But, it could be the light bulb batch. If you bought a multi-pack, all the bulbs could be faulty. But, there are few other culprits:
- The wattage is too high
- The insulation is close to the light source
- Bad wiring on the circuit or the mains
- Too much wattage on one dimmer switch
A poor connection on the circuit is another common issue. You can check this pretty easily.
If it’s a lamp, unplug it from the outlet and plug it into a receptacle on another circuit. If the light stays lit, you have a poor connection on the original circuit. If it goes out, you may have a problem with the fixture itself.
If the bulbs are going out in a stationary fixture, like in your kitchen or bathroom, you may need to test it with a multimeter. Or, call an electrician out to take a look.
9. Electrical Shocks
Electrical shocks are, unfortunately, common in homes with older electrical systems. One reason may be that you could have poor insulation. Another reason is that your wiring isn’t grounded.
Today’s electrical systems and codes are much safer than they were a few decades ago. If you have a home built in the last 20 years, you could still have wiring issues. But, it’s likely there’s something wrong with your appliance.
You can test the outlet with another small appliance. If you turn it on and get shocked, it’s the wiring. If you turn it on and you’re okay, it’s the appliance.
10. High Electric Bills
High electric bills are frustrating for everyone. You expect higher bills in the summer and winter for obvious reasons. Especially if you have electric, not gas, heat.
But, if you have unusually high bills during off-season, like spring or fall, there may be a sign there’s a bigger problem.

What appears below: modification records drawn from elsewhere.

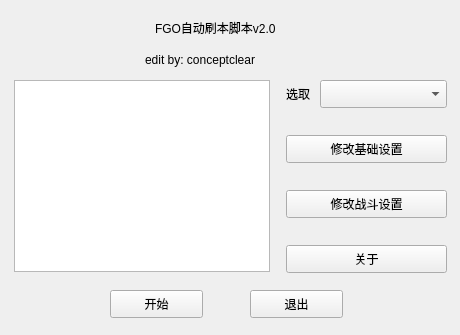
Before: the Qt Designer form qt_fgo_main.ui in conceptclear/gamescript, drawn with Qt 5.
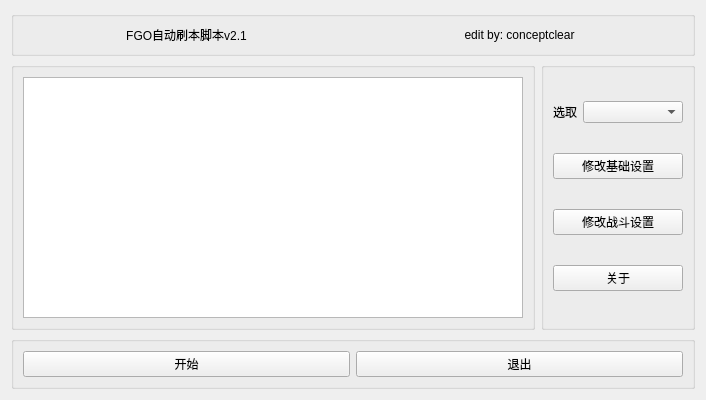
After: the same form once the commit is applied.

What changed in the file:
```diff
--- a/qt_fgo_main.ui
+++ b/qt_fgo_main.ui
@@ -6,137 +6,166 @@
    <rect>
     <x>0</x>
     <y>0</y>
-    <width>460</width>
-    <height>335</height>
+    <width>694</width>
+    <height>400</height>
    </rect>
   </property>
+  <property name="minimumSize">
+   <size>
+    <width>0</width>
+    <height>400</height>
+   </size>
+  </property>
   <property name="windowTitle">
    <string>FGO自动刷本脚本v2.0</string>
   </property>
+  <layout class="QGridLayout" name="gridLayout_4">
+   <item row="0" column="0" colspan="2">
+    <widget class="QGroupBox" name="groupBox">
+     <property name="styleSheet">
+      <string notr="true"/>
+     </property>
+     <property name="title">
+      <string/>
+     </property>
+     <layout class="QGridLayout" name="gridLayout_3">
+      <item row="0" column="0">
   <widget class="QLabel" name="label">
-   <property name="geometry">
-    <rect>
-     <x>155</x>
-     <y>20</y>
-     <width>150</width>
-     <height>16</height>
-    </rect>
+        <property name="layoutDirection">
+         <enum>Qt::LeftToRight</enum>
    </property>
    <property name="text">
-    <string>FGO自动刷本脚本v2.0</string>
-   </property>
-  </widget>
+         <string>FGO自动刷本脚本v2.1</string>
+        </property>
+        <property name="alignment">
+         <set>Qt::AlignCenter</set>
+        </property>
+       </widget>
+      </item>
+      <item row="0" column="1">
+       <widget class="QLabel" name="label_3">
+        <property name="text">
+         <string>edit by: conceptclear</string>
+        </property>
+        <property name="alignment">
+         <set>Qt::AlignCenter</set>
+        </property>
+       </widget>
+      </item>
+     </layout>
+    </widget>
+   </item>
+   <item row="1" column="0">
+    <widget class="QGroupBox" name="groupBox_3">
+     <property name="styleSheet">
+      <string notr="true"/>
+     </property>
+     <property name="title">
+      <string/>
+     </property>
+     <layout class="QGridLayout" name="gridLayout_2">
+      <item row="0" column="0">
+       <widget class="QTextBrowser" name="textBrowser">
+        <property name="minimumSize">
+         <size>
+          <width>500</width>
+          <height>200</height>
+         </size>
+        </property>
+       </widget>
+      </item>
+     </layout>
+    </widget>
+   </item>
+   <item row="1" column="1">
+    <widget class="QGroupBox" name="groupBox_2">
+     <property name="title">
+      <string/>
+     </property>
+     <layout class="QGridLayout" name="gridLayout">
+      <item row="0" column="0">
+       <widget class="QLabel" name="label_2">
+        <property name="text">
+         <string>选取</string>
+        </property>
+       </widget>
+      </item>
+      <item row="0" column="1">
+       <widget class="QComboBox" name="comboBox">
+        <property name="minimumSize">
+         <size>
+          <width>100</width>
+          <height>20</height>
+         </size>
+        </property>
+       </widget>
+      </item>
+      <item row="1" column="0" colspan="2">
   <widget class="QPushButton" name="pushButton">
-   <property name="geometry">
-    <rect>
-     <x>286</x>
-     <y>135</y>
-     <width>161</width>
-     <height>28</height>
-    </rect>
+        <property name="minimumSize">
+         <size>
+          <width>0</width>
+          <height>20</height>
+         </size>
    </property>
    <property name="text">
     <string>修改基础设置</string>
    </property>
   </widget>
+      </item>
+      <item row="2" column="0" colspan="2">
   <widget class="QPushButton" name="pushButton_2">
-   <property name="geometry">
-    <rect>
-     <x>286</x>
-     <y>190</y>
-     <width>161</width>
-     <height>28</height>
-    </rect>
+        <property name="minimumSize">
+         <size>
+          <width>0</width>
+          <height>20</height>
+         </size>
    </property>
    <property name="text">
     <string>修改战斗设置</string>
    </property>
   </widget>
+      </item>
+      <item row="3" column="0" colspan="2">
   <widget class="QPushButton" name="pushButton_3">
-   <property name="geometry">
-    <rect>
-     <x>286</x>
-     <y>245</y>
-     <width>161</width>
-     <height>28</height>
-    </rect>
+        <property name="minimumSize">
+         <size>
+          <width>0</width>
+          <height>20</height>
+         </size>
    </property>
    <property name="text">
     <string>关于</string>
    </property>
   </widget>
-  <widget class="QTextBrowser" name="textBrowser">
-   <property name="geometry">
-    <rect>
-     <x>14</x>
-     <y>80</y>
-     <width>256</width>
-     <height>192</height>
-    </rect>
-   </property>
-  </widget>
-  <widget class="QLabel" name="label_2">
-   <property name="geometry">
-    <rect>
-     <x>286</x>
-     <y>80</y>
-     <width>31</width>
-     <height>28</height>
-    </rect>
-   </property>
-   <property name="text">
-    <string>选取</string>
-   </property>
-  </widget>
-  <widget class="QComboBox" name="comboBox">
-   <property name="geometry">
-    <rect>
-     <x>320</x>
-     <y>80</y>
-     <width>127</width>
-     <height>28</height>
-    </rect>
-   </property>
-  </widget>
-  <widget class="QLabel" name="label_3">
-   <property name="geometry">
-    <rect>
-     <x>145</x>
-     <y>50</y>
-     <width>170</width>
-     <height>20</height>
-    </rect>
-   </property>
-   <property name="text">
-    <string>edit by: conceptclear</string>
-   </property>
-  </widget>
+      </item>
+     </layout>
+    </widget>
+   </item>
+   <item row="2" column="0" colspan="2">
+    <widget class="QGroupBox" name="groupBox_4">
+     <property name="title">
+      <string/>
+     </property>
+     <layout class="QHBoxLayout" name="horizontalLayout">
+      <item>
   <widget class="QPushButton" name="pushButton_4">
-   <property name="geometry">
-    <rect>
-     <x>110</x>
-     <y>290</y>
-     <width>93</width>
-     <height>28</height>
-    </rect>
-   </property>
    <property name="text">
     <string>开始</string>
    </property>
   </widget>
+      </item>
+      <item>
   <widget class="QPushButton" name="pushButton_5">
-   <property name="geometry">
-    <rect>
-     <x>250</x>
-     <y>290</y>
-     <width>93</width>
-     <height>28</height>
-    </rect>
-   </property>
    <property name="text">
     <string>退出</string>
    </property>
   </widget>
+      </item>
+     </layout>
+    </widget>
+   </item>
+  </layout>
  </widget>
  <resources/>
  <connections>
```
Left out of the diff: 2 changed lines with no effect on the pictures. Lines whose indentation alone changed are shown as unchanged.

Use a digital or smart thermostat and program it to a higher temperature at night during the summer. Program it to start cooling down before everyone gets home. That way, you’re in a comfortable setting for enjoying family time.
In the winter, do the opposite. If no one’s home during the day, lower the temperature until an hour or so before everyone arrives.
If you suspect you have damaged circuits or wiring, go ahead and have an electrician take care of this. Not only is it potentially dangerous, but it’s costing you money.
Another way to lower your bill is to use surge protectors and GFCI outlets. These won’t allow too much electricity to get to your device, which not only saves you in electricity but it protects your appliance.
How Do You Solve These Common Electrical Problems?
The easiest way to solve these electrical problems is to call a licensed electrician. While some things you can do on your own — like making sure the light bulbs are the proper wattage — most things involving electricity should only get handled by a trained and licensed electrician.
If you have older wiring, like aluminum, the safest thing for you and your family is to have your system updated.
3 thoughts on “10 MOST COMMON ELECTRICAL PROBLEMS AT HOME”
Thank you for telling me that summer storms and damaged power lines can make us experience frequent electrical surges that may harm our house appliances and electronics. My neighbor told me that after the power surge we experienced last night, her microwave and her TV stopped working and she can’t use them anymore. Although we’re thankful it didn’t happen to us, it might be better for us to hire a residential electrician to check if there are any damaged power lines that we could fix to avoid future surges.
Power surges are more common than you think. To protect your homes appliances, I would recommend a whole house surge protector. Individual surge protection strips are also available for your appliances and electronics. If you and your neighbors are having frequent power surges, you may need to contact the company who supplies your electricity.
Thanks for sharing!
Annual electrical safety inspections can save your home from all these hazards. Here is an article with more information about it, hopefully, your readers will find it useful: https://www.escoutah.com/shocking/